2  Teaching practice evaluation- most essential and most controversial component of TEPs  Pre-service teachers’ performance evaluated thru two major forms of TP evaluations: formative and summative  Formative: coaching, diagnosis and feedback- provides info related to the improvement of instruction  Summative: (grades/marks)provide info related to success or failure  Stryk & McCoy (1993) regard formative evaluations as primary and summative as secondary  Arguments for TEPs to invest more resources in formative evaluations (Andrews & Barnes (1990)  Other evaluation formats- portfolios and observations by mentor and evaluators  Problem: Subjectivity of evaluation formats (Gordon, 2007)

3  Due to subjectivity of existing formats, there is a need for pre-service teachers to perform self- evaluation (both for formative and summative evaluations) Why Self-evaluations? Self-evaluation is growing in popularity internationally However, it has not been widely explored in most South African TEPs Rolheiser and Ross (n.d.): Self-evaluation - students judging their own quality of work based on evidence and explicit criteria for the purpose of doing better work in the future (p.1)

4 Students who self-evaluate their progress tend to be more in control of their learning (Olina & Sullivan, 2004)  Self-evaluation allows pre-service teachers to evaluate themselves, which helps them focus on their strengths and weaknesses (Stryk & McCoy (1993)  Students who self-evaluate tend to have more positive attitudes toward learning and higher self-efficacy perceptions than those who do not (Zimmerman and Kitsantas, 1999 in Olina & Sullivan, 2004)  Self-evaluation encourage students’ autonomy and higher order thinking skills, augment intellectual independence and self- confidence and heighten students’ ability to make judgments (Omelicheva (2004)  Stryk & McCoy (1993) advocate the use of videotape, while Subedi (2009) advocates a reflective diary

5 Coombe & Canning (2002) “ In today’s technological age, no other audiovisual aid can match the potential of video recorder. Video can be exploited in a number of ways to encourage self-assessment in the classroom. For example, students can be videotaped or they can videotape each other and then assess their language skills. An obvious advantage to the use of video is that students can assess not only their communicative or language skills but their paralinguistic (i.e. body language) skills as well”. Sultana & Sharmee (n.d.)  Video recordings of teachers provide them with totally objective information  They tell exactly what is really said and done  They can tell the teacher about her voice, gestures, verbal mannerisms, etc.  However, videos alone without reflection and self- evaluation are meaningless and cannot bring about improvement in teaching practice

6 Stryk & McCoy (1993)  Provides pre-service teachers with specific info regarding their performance  Helps them to reflect on their strengths and weaknesses  Allows them to evaluate their teaching performance as often and as many times as they desire  If videotaped alone with the class, videotaping may be less threatening than evaluation by supervisor

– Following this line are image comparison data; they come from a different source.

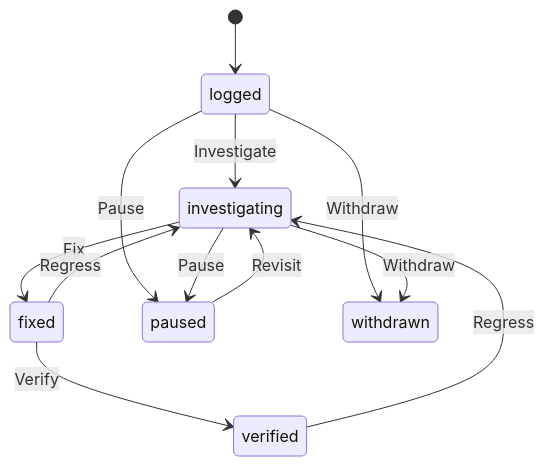
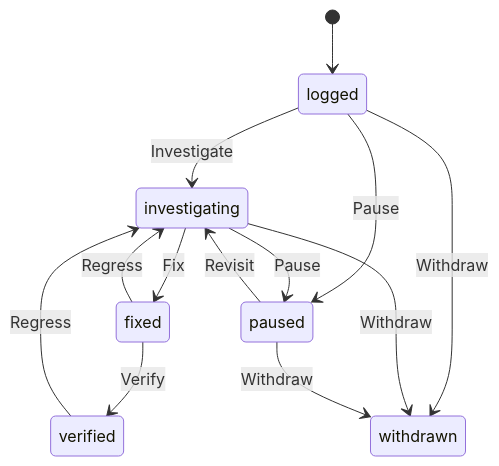
One commit to heckslabs/hecks changed the fifth of 17 diagrams in qa/glossary/glossary.md. Above: the diagram before and after it, drawn with Mermaid. The commit also changed other lines of this file and 1226 other files, not shown here.

````diff
--- a/qa/glossary/glossary.md
+++ b/qa/glossary/glossary.md
@@ -173,14 +181,15 @@
 ```mermaid
 stateDiagram-v2
     [*] --> logged
     logged --> investigating: Investigate
     investigating --> fixed: Fix
     fixed --> verified: Verify
     logged --> paused: Pause
     investigating --> paused: Pause
     logged --> withdrawn: Withdraw
     investigating --> withdrawn: Withdraw
+    paused --> withdrawn: Withdraw
     fixed --> investigating: Regress
     verified --> investigating: Regress
     paused --> investigating: Revisit
 ```
````
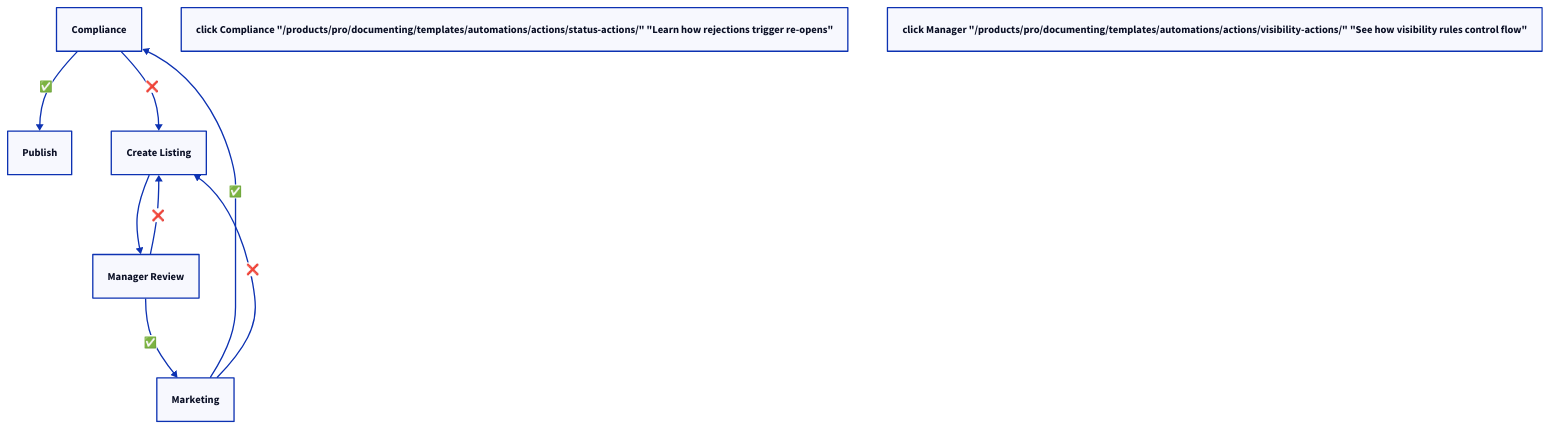
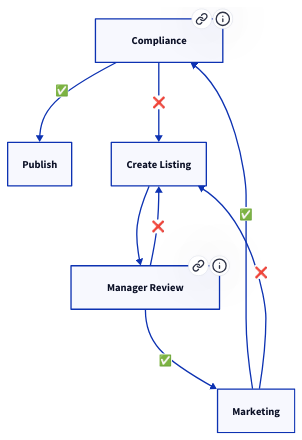
The third of 3 diagrams in src/content/docs/pro/documenting/templates/automations/examples/multi-level-approval-loops.mdx (tallyfy/documentation), drawn with D2 before and after one commit. The commit also changed other lines of this file and 26 other files, not shown here.

````diff
--- a/src/content/docs/pro/documenting/templates/automations/examples/multi-level-approval-loops.mdx
+++ b/src/content/docs/pro/documenting/templates/automations/examples/multi-level-approval-loops.mdx
@@ -187,16 +193,18 @@
 ```d2
 Compliance: "Compliance"
 Marketing: "Marketing"
 Publish: "Publish"
 Agent: "Create Listing"
 Manager: "Manager Review"
 Agent -> Manager
 Manager -> Marketing: "✅"
 Manager -> Agent: "❌"
 Marketing -> Compliance: "✅"
 Marketing -> Agent: "❌"
 Compliance -> Publish: "✅"
 Compliance -> Agent: "❌"
-click Compliance "/products/pro/documenting/templates/automations/actions/status-actions/" "Learn how rejections trigger re-opens"
-click Manager "/products/pro/documenting/templates/automations/actions/visibility-actions/" "See how visibility rules control flow"
+Compliance.link: "/products/pro/documenting/templates/automations/actions/status-actions/"
+Compliance.tooltip: "Learn how rejections trigger re-opens"
+Manager.link: "/products/pro/documenting/templates/automations/actions/visibility-actions/"
+Manager.tooltip: "See how visibility rules control flow"
 ```
````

7 HargieHead & Morrow (1986)  Provide a worksheet that can be used to perform video self-evaluation containing these items:  Voice, gestures and bodily action (posture, use of space, etc., and what these communicate  Whether the items above enhanced (or detracted) from the message of speech, strategies to reinforce/change their use to enhance speech  Dialogue with audience, interest and enthusiasm in topic  Lessons learned from the speaking opportunity  Areas of improvement and strategies (including steps and detailed plan) for improvement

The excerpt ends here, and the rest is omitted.